There are very few things aging sports fans enjoy more than remembering the journeyman players of their youth. And at least according to the Varsity Blues scandal, there are very few things the general public enjoys more seeing than celebrities plopped into hot water for poorly executed acts of alleged fraud. These interests collided on Thursday to rock many an NBA group chat when Southern District of New York prosecutors charged 18 former National Basketball Association pros for their involvement in an alleged scheme to bilk a fund for ex-players out of close to $4 million.
According to the indictment, former guard Terrence Williams was the “linchpin” in a scam in which players would submit invoices for fake medical and dental services, then pocket the reimbursement checks from the NBA health-care plan for retired players, which is funded collectively by the league’s 30 teams. In total, the group of 18 racked up $2.5 million in fraudulent proceeds out of $3.9 million in filed claims. Williams was also charged with aggravated identity theft and allegedly received $230,000 in kickbacks from the other players.
The plan was about as well executed as a Knicks’ defense prior to the 2020–21 season. According to the indictment, former Houston Rocket Gregory Smith submitted claims for root canals and crowns in eight teeth at a dentist in Los Angeles — at a time when he was playing pro ball in Taiwan. Other players submitted invoices showing they had root canals done on the same teeth on the same day, while other claims were not on the appropriate letterhead. One had a player’s name misspelled.
The vets involved in the alleged scam are mostly mid-aughts sixth men and benchwarmers.

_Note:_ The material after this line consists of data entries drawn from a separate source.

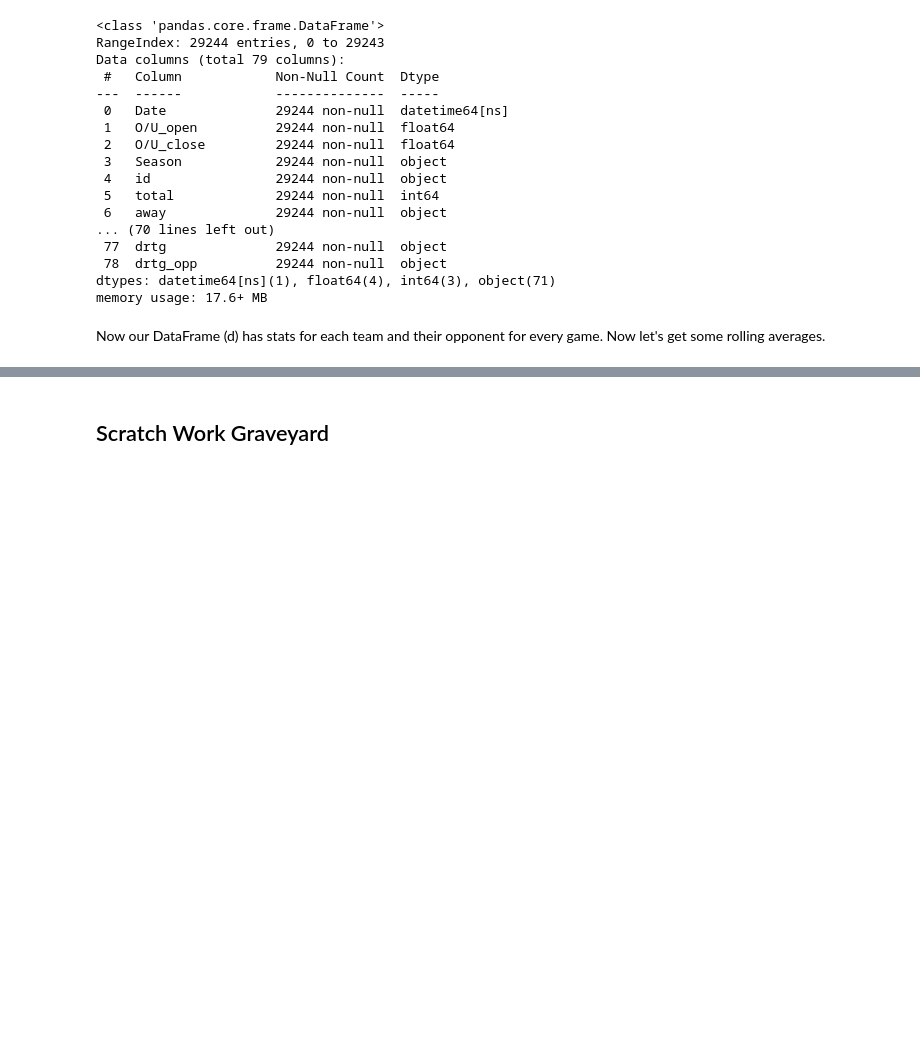
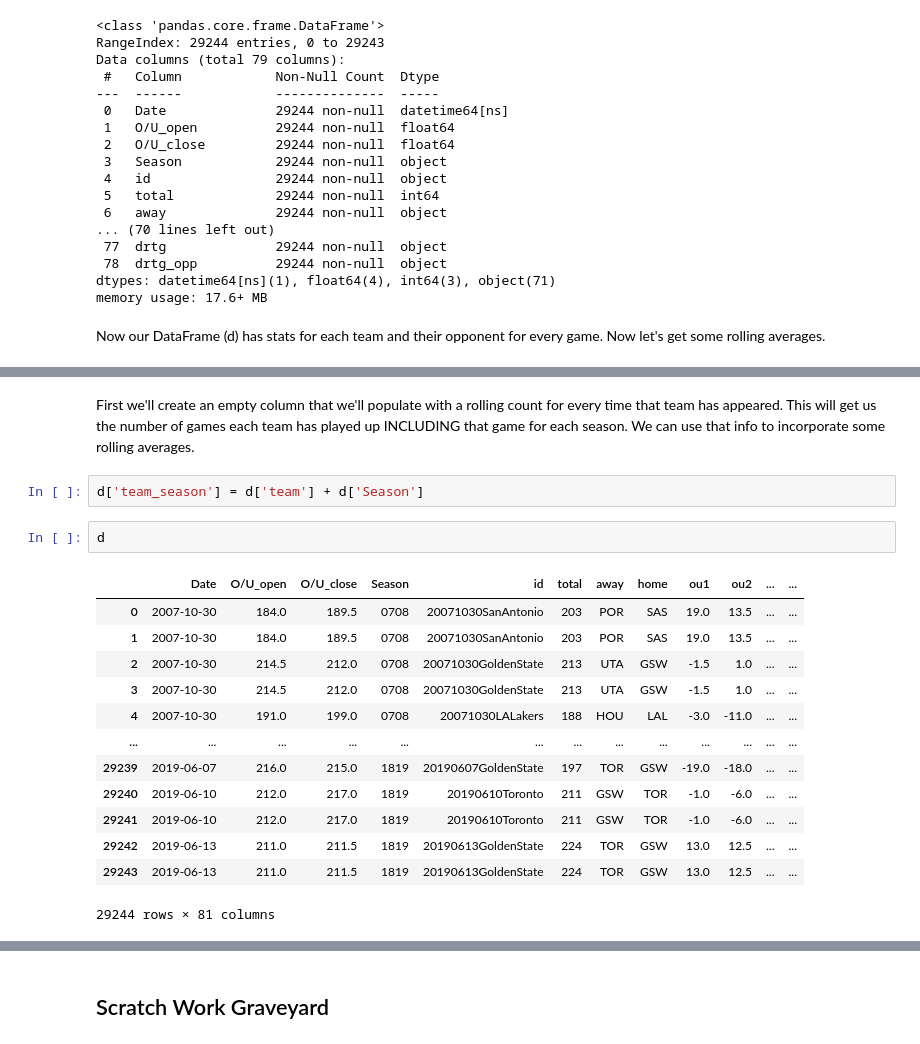
Before and after one commit to jseemayer2/NBA-Over-Under-Predictor, a Jupyter notebook: Data Cleaning.ipynb, the cells around one changed output, grey strips where cells are left out. Cells and saved outputs as stored; diff of their text form; blank space fills up the shorter version.

Commit message:
Created workflow to get rolling avgs

```diff
--- a/Data Cleaning.ipynb
+++ b/Data Cleaning.ipynb
@@ -830,0 +851,20 @@ Now our DataFrame (d) has stats for each team and their opponent for every game.
+# %% [markdown]
+First we'll create an empty column that we'll populate with a rolling count for every time that team has appeared. This will get us the number of games each team has played up INCLUDING that game for each season. We can use that info to incorporate some rolling averages.
+# %%
+d['team_season'] = d['team'] + d['Season']
+# %%
+d
+# %% [output]
+|  | Date | O/U_open | O/U_close | Season | id | total | away | home | ou1 | ou2 | ... | ... |
+| 0 | 2007-10-30 | 184.0 | 189.5 | 0708 | 20071030SanAntonio | 203 | POR | SAS | 19.0 | 13.5 | ... | ... |
+| 1 | 2007-10-30 | 184.0 | 189.5 | 0708 | 20071030SanAntonio | 203 | POR | SAS | 19.0 | 13.5 | ... | ... |
+| 2 | 2007-10-30 | 214.5 | 212.0 | 0708 | 20071030GoldenState | 213 | UTA | GSW | -1.5 | 1.0 | ... | ... |
+| 3 | 2007-10-30 | 214.5 | 212.0 | 0708 | 20071030GoldenState | 213 | UTA | GSW | -1.5 | 1.0 | ... | ... |
+| 4 | 2007-10-30 | 191.0 | 199.0 | 0708 | 20071030LALakers | 188 | HOU | LAL | -3.0 | -11.0 | ... | ... |
+| ... | ... | ... | ... | ... | ... | ... | ... | ... | ... | ... | ... | ... |
+| 29239 | 2019-06-07 | 216.0 | 215.0 | 1819 | 20190607GoldenState | 197 | TOR | GSW | -19.0 | -18.0 | ... | ... |
+| 29240 | 2019-06-10 | 212.0 | 217.0 | 1819 | 20190610Toronto | 211 | GSW | TOR | -1.0 | -6.0 | ... | ... |
+| 29241 | 2019-06-10 | 212.0 | 217.0 | 1819 | 20190610Toronto | 211 | GSW | TOR | -1.0 | -6.0 | ... | ... |
+| 29242 | 2019-06-13 | 211.0 | 211.5 | 1819 | 20190613GoldenState | 224 | TOR | GSW | 13.0 | 12.5 | ... | ... |
+| 29243 | 2019-06-13 | 211.0 | 211.5 | 1819 | 20190613GoldenState | 224 | TOR | GSW | 13.0 | 12.5 | ... | ... |
+29244 rows × 81 columns
```
Also changed, not shown: parts of 30 cells of this notebook.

Three-time All-Defensive First Team member Tony Allen, Glen “Big Baby” Davis, and Abraham Lincoln High School legend Sebastian Telfair were among the most notable to be hit with charges for conspiracy to commit health-care fraud and wire fraud, which could carry a max of 20 years in prison.